Like earlier today. After a chaotic morning that started out giving a breathing treatment to my seven-year-old son at 6:15 a.m. – and ended with carrying a kicking and screaming three-year-old (who’s really the size of a four-year-old) through the doors of his preschool, I was fit to be tied by 8:15. Wiped out, really. The scene this morning followed two full days of being a single mom while my husband was away on business … two days of being solely responsible for running our household, overseeing homework, shuttling to and fro to practices, pleading with my three-year-old to just be a big boy and sit on the potty, cleaning the litter box, making dinner, bandaging ouchies, registering my first grader for summer camps so I won’t go insane starting in June, dirty dishes, dirty laundry, building a fort in the dining room, administering breathing treatments, a couple trips to the doctor, charging the battery on the Gator, going to the park, chasing butterflies, making lunches, finding shoes, digging through sock drawers, tantrums, wiping boogers, baths, spooning out equal portions of yogurt, refereeing squabbles, bedtime stories, stepping on Legos, kisses goodnight and herding the cat back in from the creek.
Up until this point, you probably thought I had it all together, right? Fooled ya. Didn’t I.
The truth is, I’m always one juggle away from dropping a ball and seemingly several steps behind where I want to be. My to-do list is really a big snarling monster that never ever stops being hungry no matter how many tactical items I feed it. I saw today, Friday, the last day of the official “work week” as my chance to hack away a good portion of it before heading into the weekend. I planned to do my morning pages and then work on my novel, brainstorm for a series of upcoming guest blog posts, follow up on some speaking opportunities and finish with a lite pubbing of LITTLE 15 on Twitter and Facebook – all by 2:30 so I could jump in the car and pick up the boys. But as I sunk down at my desk and allowed myself to slow down enough to write my morning pages, I could feel the weight of my eyelids pressing down. Even with two cups of coffee, I still felt exhausted – and drained. Of everything. And I was getting angrier by the moment. I had nothing left to give my inner artist today, and I knew for sure she had nothing to give me. I looked around my house and felt myself deplete more. It was a mess. Down, down, down my mood began to fall, twisting and writhing until I felt the rumble of a full-blown tantrum. That’s about when the upper-right corner of my head began to throb.
So just like I do with my young sons when they are tantrumming (I know, that’s not a word) and overly exhausted, I walked myself into my darkened bedroom, summoned my cat, and put myself back into my unmade bed. I don’t remember falling asleep or if I even had the chance to pull the covers to my head. That said, I can’t emphasize enough how uncharacteristic this was of me. Unless I’m ill or have a newborn, this self-driven, fierce-minded author wouldn’t even begin to let a nap cross her mind on a so-called “work day.”

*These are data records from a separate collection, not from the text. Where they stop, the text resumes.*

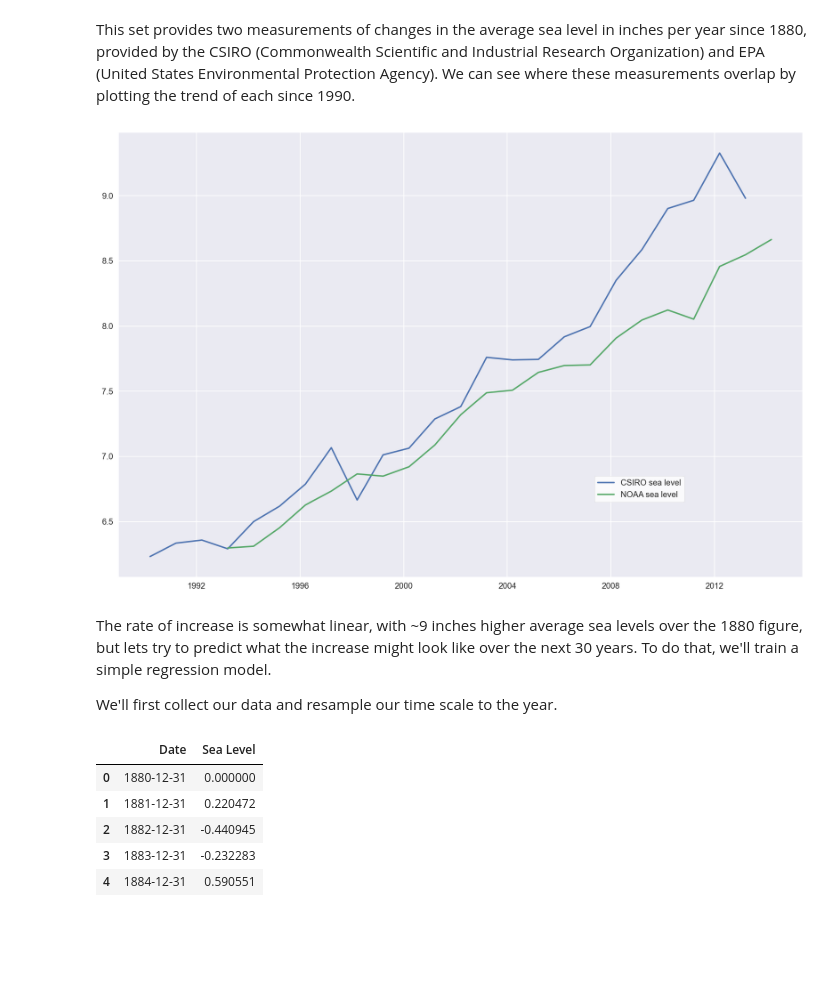
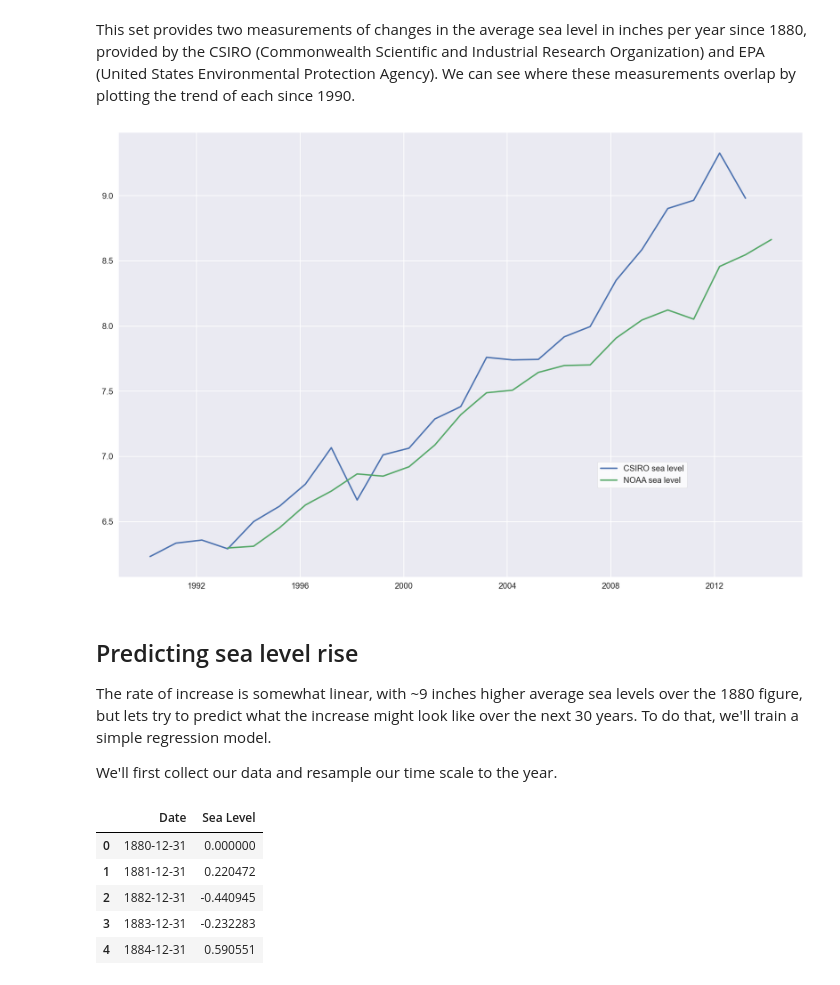
Before and after one commit to edwardchalstrey1/DSGaiuk2022, a Jupyter notebook: aiuk.ipynb, the cells around one changed output. Cells and saved outputs as stored; diff of their text form; code cells hidden in the pictures; blank space fills up the shorter version.

```diff
--- a/aiuk.ipynb
+++ b/aiuk.ipynb
@@ -145,14 +148,15 @@ This set provides two measurements of changes in the average sea level in inches
 # %%
 s_since_90 = s_df[s_df.Year > '1990']
 # %%
-fig, ax = plt.subplots()
-ax.plot(pd.to_datetime(s_since_90.Year), s_since_90['CSIRO Adjusted Sea Level'], label='CSIRO sea level')
-ax.plot(pd.to_datetime(s_since_90.Year), s_since_90['NOAA Adjusted Sea Level'], label='NOAA sea level')
-fig.legend(loc=(0.7, 0.2), frameon=True, facecolor='white')
+plt.plot(pd.to_datetime(s_since_90.Year), s_since_90['CSIRO Adjusted Sea Level'], label='CSIRO sea level')
+plt.plot(pd.to_datetime(s_since_90.Year), s_since_90['NOAA Adjusted Sea Level'], label='NOAA sea level')
+plt.legend(loc=(0.7, 0.2), frameon=True, facecolor='white')
 plt.show()
 # %% [output]
-[figure, old version]
+[figure, new version]
 # %% [markdown]
+## Predicting sea level rise
+
 The rate of increase is somewhat linear, with ~9 inches higher average sea levels over the 1880 figure, but lets try to predict what the increase might look like over the next 30 years. To do that, we'll train a simple regression model.
 
 We'll first collect our data and resample our time scale to the year.
```
Also changed, not shown: parts of 23 cells of this notebook.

Nevertheless, two hours later, with a puddle of slimy drool on my pillow, I woke to the same messy house, the same monster to-do list and to the same unwritten novel. But I felt a tinge better. I detected a ripple of energy. I felt like I could actually function. And I felt good enough to bang out this post with exactly 13 minutes to spare before leaving to pick up my boys.
Do you think that’s enough time for a shower?